Jamal Al Kishi, Middle East and Africa CEO, said Deutsche Bank said it expects to be involved in large financing deals and M&A
Deutsche Bank AG aims to rebuild in the Middle East after years of cost cutting and has hired executives to help win debt and advisory deals.
“We have pivoted from a pure cost-control focus in 2018 to a controlled, disciplined growth phase in 2019,” Jamal Al Kishi, chief executive officer of the Middle East and Africa for the Frankfurt-based lender, said in an interview. “This year will be a better one in terms of both revenue and profitability, and you’ll see us on large financing deals and, hopefully, some M&A this year.”
Deutsche Bank recently hired Ibrahim Qasim as head of structured solutions for the Middle East and North Africa, as well as Khalid Rashid from Standard Chartered Plc to take charge of capital markets. Last year, the bank brought in Asif Karmally to lead the financial solutions group in the UAE, Oman and Pakistan.
Deutsche Bank reported a drop in global revenue for the eighth successive quarter earlier this month, led by a slump in its key fixed-income trading business. CEO Christian Sewing said the bank seeks a return to growth, but pledged more cost cuts if revenues disappointed.
Clients have seen lenders “go through these cycles before and they want to see a strong European bank that can be a viable alternative to the US,” Al Kishi said. We would be “looking at re-establishing certain product areas in a very focused way and we will compete against the US firms in a very relevant way.”
Deutsche Bank was ranked 39th among syndicated loan bookrunners in the Middle East and North Africa last year, according to Bloomberg League Tables, a list dominated by foreign lenders. It was the fifth-biggest arranger of bond sales in the region, ranking behind Citigroup Inc. and JPMorgan Chase & Co., the data show.
The German lender helped to arrange bond sales for Egypt and Lebanon and was part of a $2 billion loan refinancing for Dubai ports operator DP World Ltd.
Economic growth in the six-nation Gulf Cooperation Council is expected to accelerate to 3 percent this year from an estimated 2.4 percent in 2018, according to forecasts by the International Monetary Fund. Governments from Saudi Arabia to the UAE are stepping up investments after a period of low oil prices and budget cuts.
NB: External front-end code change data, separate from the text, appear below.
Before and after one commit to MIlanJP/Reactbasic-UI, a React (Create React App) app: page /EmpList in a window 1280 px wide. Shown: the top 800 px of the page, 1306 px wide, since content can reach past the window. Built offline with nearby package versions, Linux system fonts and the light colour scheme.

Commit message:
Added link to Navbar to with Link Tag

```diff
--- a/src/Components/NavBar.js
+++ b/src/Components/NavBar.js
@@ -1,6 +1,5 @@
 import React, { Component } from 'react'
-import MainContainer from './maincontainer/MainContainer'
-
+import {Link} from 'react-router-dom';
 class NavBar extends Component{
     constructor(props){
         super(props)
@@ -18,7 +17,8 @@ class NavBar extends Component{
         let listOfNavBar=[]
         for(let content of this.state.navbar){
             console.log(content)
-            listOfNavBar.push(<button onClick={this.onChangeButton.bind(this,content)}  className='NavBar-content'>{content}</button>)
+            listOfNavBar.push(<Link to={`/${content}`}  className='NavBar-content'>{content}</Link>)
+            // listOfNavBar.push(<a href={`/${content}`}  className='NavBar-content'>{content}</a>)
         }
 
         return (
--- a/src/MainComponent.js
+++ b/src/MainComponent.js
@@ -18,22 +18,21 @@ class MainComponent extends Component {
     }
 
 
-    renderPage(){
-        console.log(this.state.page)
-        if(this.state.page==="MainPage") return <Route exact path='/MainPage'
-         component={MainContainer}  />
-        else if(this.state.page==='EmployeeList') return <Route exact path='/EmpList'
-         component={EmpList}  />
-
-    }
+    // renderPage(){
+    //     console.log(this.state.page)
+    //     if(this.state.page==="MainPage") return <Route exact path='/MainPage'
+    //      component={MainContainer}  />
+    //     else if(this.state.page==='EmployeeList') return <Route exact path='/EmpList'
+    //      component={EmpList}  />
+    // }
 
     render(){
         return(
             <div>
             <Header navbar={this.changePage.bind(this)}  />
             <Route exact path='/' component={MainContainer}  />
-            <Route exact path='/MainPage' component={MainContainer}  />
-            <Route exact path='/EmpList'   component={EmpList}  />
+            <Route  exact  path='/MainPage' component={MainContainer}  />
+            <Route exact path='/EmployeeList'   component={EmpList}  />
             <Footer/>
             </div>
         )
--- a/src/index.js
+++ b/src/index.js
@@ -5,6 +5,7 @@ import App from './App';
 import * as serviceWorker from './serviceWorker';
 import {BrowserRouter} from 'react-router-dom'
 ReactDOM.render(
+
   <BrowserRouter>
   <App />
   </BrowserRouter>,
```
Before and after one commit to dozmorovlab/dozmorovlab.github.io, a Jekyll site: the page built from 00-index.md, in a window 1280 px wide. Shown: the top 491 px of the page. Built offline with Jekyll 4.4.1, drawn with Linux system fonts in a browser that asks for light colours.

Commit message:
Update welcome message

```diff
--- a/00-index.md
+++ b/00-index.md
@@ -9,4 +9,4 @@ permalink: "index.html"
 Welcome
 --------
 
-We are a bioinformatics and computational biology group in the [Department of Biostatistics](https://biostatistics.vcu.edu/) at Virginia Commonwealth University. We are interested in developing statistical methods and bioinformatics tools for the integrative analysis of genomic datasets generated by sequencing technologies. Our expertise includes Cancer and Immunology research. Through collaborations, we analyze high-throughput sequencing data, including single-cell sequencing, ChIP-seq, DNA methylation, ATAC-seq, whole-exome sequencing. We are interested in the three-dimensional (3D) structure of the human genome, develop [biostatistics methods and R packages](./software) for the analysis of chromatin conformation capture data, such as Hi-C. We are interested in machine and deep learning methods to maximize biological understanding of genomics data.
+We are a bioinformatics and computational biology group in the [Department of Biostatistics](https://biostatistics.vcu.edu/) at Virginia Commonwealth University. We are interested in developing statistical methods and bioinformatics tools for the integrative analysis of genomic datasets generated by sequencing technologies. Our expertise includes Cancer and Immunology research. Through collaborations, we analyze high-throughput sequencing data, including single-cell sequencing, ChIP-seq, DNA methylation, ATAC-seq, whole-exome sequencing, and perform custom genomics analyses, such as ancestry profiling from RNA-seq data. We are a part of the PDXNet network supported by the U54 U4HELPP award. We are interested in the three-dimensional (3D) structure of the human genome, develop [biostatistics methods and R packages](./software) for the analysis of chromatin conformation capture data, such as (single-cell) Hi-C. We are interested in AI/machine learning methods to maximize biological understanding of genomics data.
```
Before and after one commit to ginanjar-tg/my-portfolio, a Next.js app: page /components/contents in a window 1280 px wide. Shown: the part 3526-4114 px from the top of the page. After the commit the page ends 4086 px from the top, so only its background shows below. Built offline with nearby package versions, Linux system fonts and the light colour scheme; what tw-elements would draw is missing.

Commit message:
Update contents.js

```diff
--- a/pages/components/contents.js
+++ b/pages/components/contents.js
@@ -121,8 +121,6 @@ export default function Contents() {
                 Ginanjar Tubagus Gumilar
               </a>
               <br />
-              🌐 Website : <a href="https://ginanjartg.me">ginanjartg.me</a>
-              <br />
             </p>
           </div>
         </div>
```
“The malaise that prevailed for the past few years is being replaced with a new normal, and that’s driving real reform in the region,” Al Kishi said. “We’re busy talking to clients in the public and private sectors about significant financing and M&A and corporate-finance deals."